Kilinc, Gulsah Merve; KOPTEKIN, Dilek; Atakuman, Çiğdem; SUMER, Arev Pelin; DONERTAS, Handan Melike; YAKA, Reyhan; Bilgin, Cemal Can; BÜYÜKKARAKAYA, ALİ METİN; Baird, Douglas; ALTINISIK, Ezgi; FLEGONTOV, Pavel; Gotherstrom, Anders; TOGAN, Inci; Somel, Mehmet (2017-11-29)
The Neolithic transition in west Eurasia occurred in two main steps: the gradual development of sedentism and plant cultivation in the Near East and the subsequent spread of Neolithic cultures into the Aegean and across Europe after 7000 cal BCE. Here, we use published ancient genomes to investigate gene flow events in west Eurasia during the Neolithic transition. We confirm that the Early Neolithic central Anatolians in the ninth millennium BCE were probably descendants of local hunter-gatherers, rather th...
Architectural Discourse and Social Transformation During the Early Neolithic of Southeast Anatolia
Atakuman, Çiğdem (2014-03-01)
Within the Near Eastern research canon, the transition to more sedentary lifestyles during the Neolithic is often framed as an economic necessity, linked to plant and animal domestication, climatic change and population stress. In such a framework, an increasingly complex social structure, arising in response to the increasingly complex relations of agricultural production, is presumed. For example, some researchers would argue that feasting-based rituals became an arena of social control and an increasingl...
Archaeogenomic analysis of population genetic relationships and kinship patterns in the sedentary societies from neolithic anatolia
Yaka, Reyhan; Somel, Mehmet; Özer, Füsun; Department of Molecular Biology and Genetics (2020-1-12)
The Neolithic way of life first emerged in the Fertile Crescent (c.10thand early 9thmillennium cal BCE) and quickly spread to neighbouring regionssuch as Central Anatoliaand Cyprus,and eventually further westwards. This transition involved to fundamental changes in human lifestyle,with the first emergence of villages during the early Neolithicandthe later the growing reliance on farming and herdingduring the late Neolithic periods.
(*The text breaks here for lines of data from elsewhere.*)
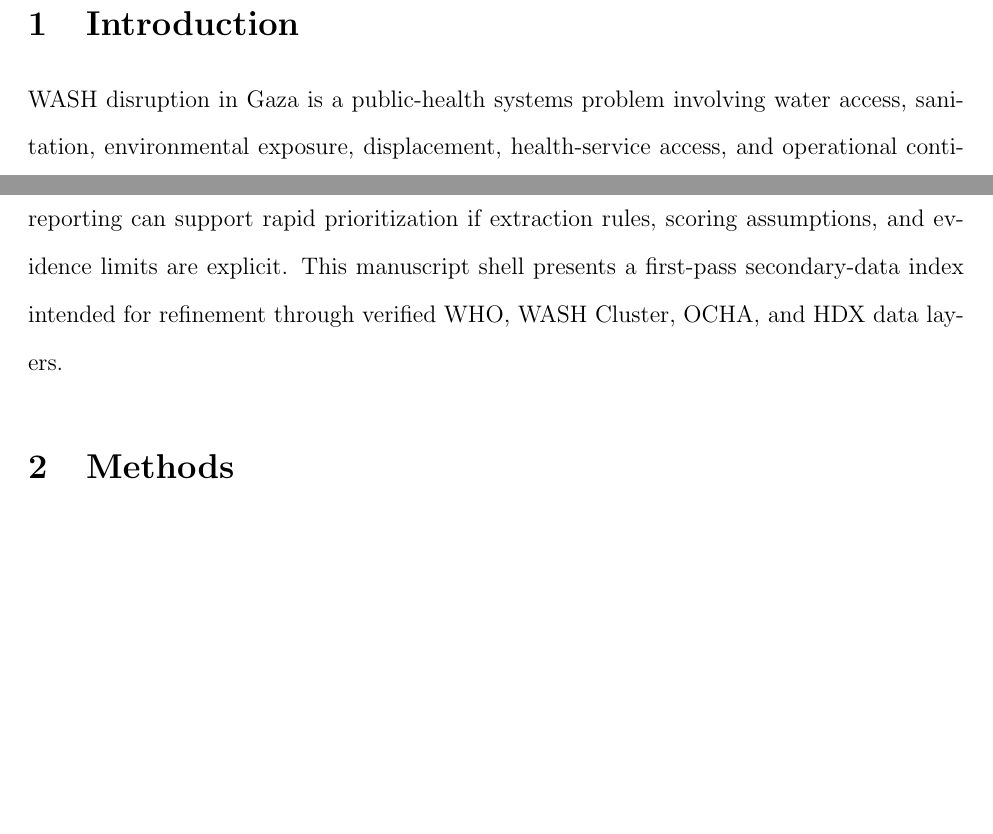
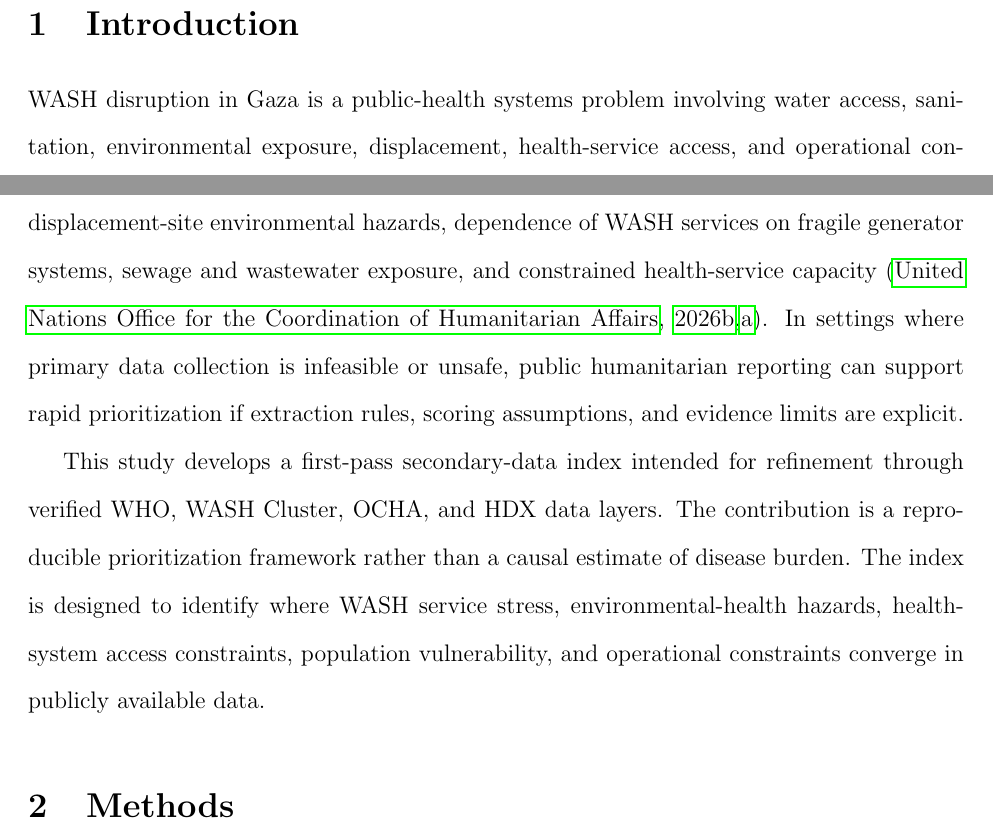
Before and after one commit to pskeffington/Gaza-WASH, a LaTeX paper (manuscript/gaza_wash_health_index.tex, which reads manuscript/sections/introduction.tex): two parts of pages 1 and 2 of 8 before the commit and two parts of pages 1 and 2 of 9 after it, joined at a grey line, cut so that both start at the same text, the shorter picture padded with empty space. Compiled offline with pdfLaTeX.

Commit message:
Add citations and contribution frame to introduction

```diff
--- a/manuscript/sections/introduction.tex
+++ b/manuscript/sections/introduction.tex
@@ -3,7 +3,9 @@
 % ************************************************************
 \section{Introduction}
 
-WASH disruption in Gaza is a public-health systems problem involving water access, sanitation, environmental exposure, displacement, health-service access, and operational continuity. In settings where primary data collection is infeasible or unsafe, public humanitarian reporting can support rapid prioritization if extraction rules, scoring assumptions, and evidence limits are explicit. This manuscript shell presents a first-pass secondary-data index intended for refinement through verified WHO, WASH Cluster, OCHA, and HDX data layers.
+WASH disruption in Gaza is a public-health systems problem involving water access, sanitation, environmental exposure, displacement, health-service access, and operational continuity. Public humanitarian reporting in April and May 2026 documented concurrent displacement-site environmental hazards, dependence of WASH services on fragile generator systems, sewage and wastewater exposure, and constrained health-service capacity \citep{ocha_2026_apr17,ocha_2026_may15}. In settings where primary data collection is infeasible or unsafe, public humanitarian reporting can support rapid prioritization if extraction rules, scoring assumptions, and evidence limits are explicit.
+
+This study develops a first-pass secondary-data index intended for refinement through verified WHO, WASH Cluster, OCHA, and HDX data layers. The contribution is a reproducible prioritization framework rather than a causal estimate of disease burden. The index is designed to identify where WASH service stress, environmental-health hazards, health-system access constraints, population vulnerability, and operational constraints converge in publicly available data.
 % ************************************************************
 % END INTRODUCTION
 % ************************************************************
```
Changes in the social organization of sedentary communi...
Ancient genomics in Neolithic Central Anatolia and Çatalhöyük
Yaka, Reyhan; Doğu, Ayça; Kaptan, Damla; Dağtaş, Nihan Dilşad; Chyleński, Maciej; Vural, Kıvılcım Başak; Altınışık, Nefize Ezgi; Mapelli, Igor; Koptekin, Dilek; Karamurat, Cansu; Gemici, Hasan Can; Yorulmaz, Sevgi; Lagerholm, Vendela Kempe; Fer, Evrim; Işıldak, Ulaş; Ghalichi, Ayshin; Kılınç, Gülşah Merve; Mazzucato, Camilla; Juras, Anna; Marciniak, Arkadiusz; Larsen, Clark S.; Pilloud, Marin; Haddow, Scott D.; Knüsel, Christopher J.; Togan, İnci; Götherström, Anders; Erdal, Yılmaz Selim; Sürer, Elif; Özer, Füsun; Atakuman, Çiğdem; Somel, Mehmet (British Institute of Archaeology at Ankara, 2021-01-01)
Over multiple millennia, from the earliest traces of long-term occupation of camp sites (ca 20,000 BC) to the development of full-scale farming (ca 8000–6000 BC), the Neolithic transition in southwest Asia gradually shaped human societies in dramatic ways (Nadel 2002; Maher et al. 2012; Asouti, Fuller 2013). Here we present recent insights from ancient genomics studies into these societies while focusing on two questions: the population processes driving cultural change in Neolithic central Anatolia and gen...
Geoarchaeological investigations around Kültepe (Kayseri)
Ömeroğlu, Işıl; Toprak, G. M. Vedat; Kulakoğlu, Fikri; Department of Geological Engineering (2011)
The purpose of this study is to investigate the effect of geology on ancient Kültepe settlement located in a tectonically active area, namely Sarımsaklı basin, shaped by Central Anatolian Fault Zone. Four main data sources used in this study are geological map, digital elevation model (DEM), slip plane and the borehole data. Geological maps are used for the determination of key horizons and the faults shaping the basin. Slip data measured in the field are used to identify the nature of the faults. Borehole ...
Citation Formats
A. O. Torun, “Animal Exploitation at The Late Pleistocene- Holocene Transition in Upper Mesopotamia (10.900 – 7.700 CAL. BC) With A Focus on A Proposed Hunter-Gatherer Crisis,” M.S. - Master of Science, Middle East Technical University, 2021.